While sushi trains and food court kiosks are abundant in shopping centres, sushi bars however are a small niche that seemed exclusive to high-end Japanese restaurants.
Finding Hukuya, a hidden gem in Eastwood was my first step in my endeavours for sushi bar dining style.
The first thing you need to know about Hukuya is that you should most definitely
book. The second is; bring cash. The restaurant is quite small and intimate, certainly reminiscent of the small sushi bars in Japan.
The restaurant can possibly seat a maximum of about 25 people and with the increasing popularity of the restaurant, walk-ins are likely to be turned away. However, with at least a couple of days’ notice, you’ll be accommodated.
The Miso soup for me is a must have with sushi – not for any cultural reason but simply out of habit.
It’s just not the same without a bowl of Miso to warm you up with a savory swig. This miso was pretty standard but there weren’t any particular expectations to begin with.
|Tempura Soft Shell Crab|
The tempura soft shell crab arrives piping hot and looking beautifully crispy.
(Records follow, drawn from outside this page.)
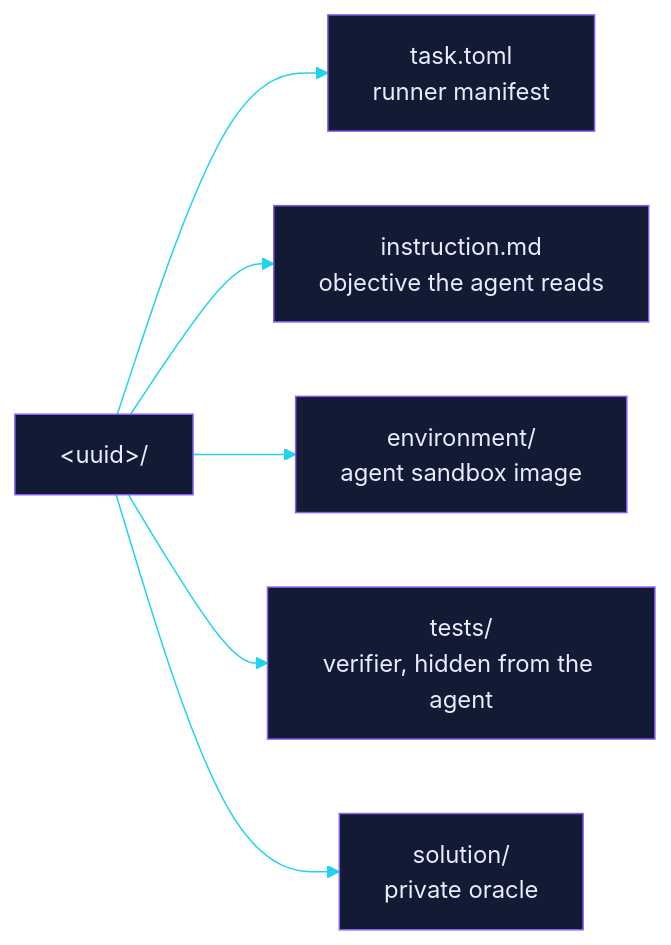
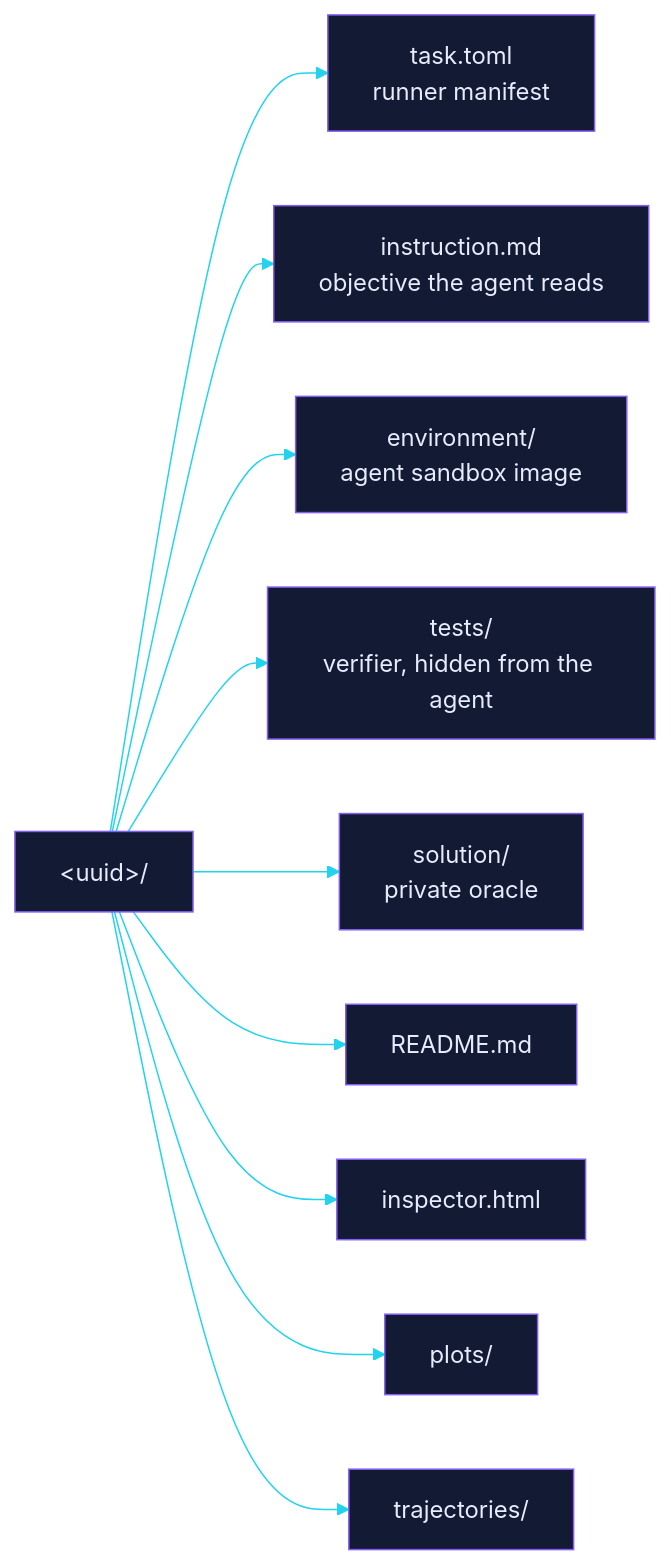
The first of 2 diagrams in README.md (EtharaOrion/aello-samples), drawn with Mermaid before and after one commit. The commit also changed other lines of this file, not shown here.

Commit message:
docs(readme): render the lane README

````diff
--- a/README.md
+++ b/README.md
@@ -60,10 +60,14 @@
 ```mermaid
 %%{init: {"theme":"base","themeVariables":{"primaryColor":"#131a33","primaryTextColor":"#e8ecff","primaryBorderColor":"#845EF7","lineColor":"#22d3ee","fontFamily":"monospace"}}}%%
 flowchart LR
     bundle["&lt;uuid&gt;/"]
     bundle --> n0["task.toml<br/>runner manifest"]
     bundle --> n1["instruction.md<br/>objective the agent reads"]
     bundle --> n2["environment/<br/>agent sandbox image"]
     bundle --> n3["tests/<br/>verifier, hidden from the agent"]
     bundle --> n4["solution/<br/>private oracle"]
+    bundle --> n5["README.md"]
+    bundle --> n6["inspector.html"]
+    bundle --> n7["plots/"]
+    bundle --> n8["trajectories/"]
 ```
````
The batter itself is quite light and isn’t too thick on the delicate pieces of soft shell crab. The crab itself is quite fresh and has a natural salt flavour that goes nicely with the sweet soy dipping sauce that accompanies the dish. The serving size is deceptively big. A certain favourite whenever we visit Hukuya.
Of course we couldn’t help ourselves and ordered chicken karaage. Each bite sized piece looked lovely and crispy. Beware of your first bite; it’s usually searing hot and extremely juicy. You’re often in a limbo of being satisfied of the juiciness of the chicken whilst being burned for your enthusiasm.
There is the perfect balance of crunch to tenderness and although it’s piping hot, there is instant soothing relief from the comforting kewpie served on the side.
The small slaw also served on the side also adds a sweet and fresh relief from the salty chicken, however I find that the portion size is a little on the smaller side for my liking. But the dish overall was great.
Presented in the most specific gyoza serving plate, we were served perfect parcels of crunchy dumplings. The slightly salty and vinegary sauce didn’t overpower the strength of the dish overall but brought out the nice meaty fillings.
Although a lovely dish, the gyoza was overshadowed by its companions as there was nothing about it that gave it an edge.
Breaking our orders of brown coloured dishes was the piece de resistance of our evening and the main reason we keep coming back to this particular sushi bar; the sashimi boat.
The deluxe boat features 34 pieces of sashimi and served in generous portions.
The usual favourites of kingfish, tuna and salmon decorate the boat alongside squid and octopus options.
Below the primary items are the fattier ‘toro’ counterparts offering a more luxurious melt-in-your-mouth alternative to the leaner fish.
Although the simple sashimi boat may not look like much, the freshness that Hukuya has to offer is to be marvelled. The quality of the fish, as well as all the other dishes, are hard to come by at such a reasonable price in this neck of the woods and therefore so cherished by its locals.
The service is very polite in what can be such stressful conditions in a busy but extremely small restaurant, packed full of people, and a cash only venue.
Although the restaurant gets thoroughly busy for dinner, the lunch option isn’t too overwhelming and I believe walk-ins are more flexible at this time of day.
Definitely check out Hukuya as an alternative to sushi train if you’re in the area.
It’s been one of our favourites for the last 4 years; we’ve found consistency, freshness and delight upon every visit. Although small, the restaurant certainly has a knack for quality and we appreciate every bit of it.
Written by Jay Santiago (@the.eatventures)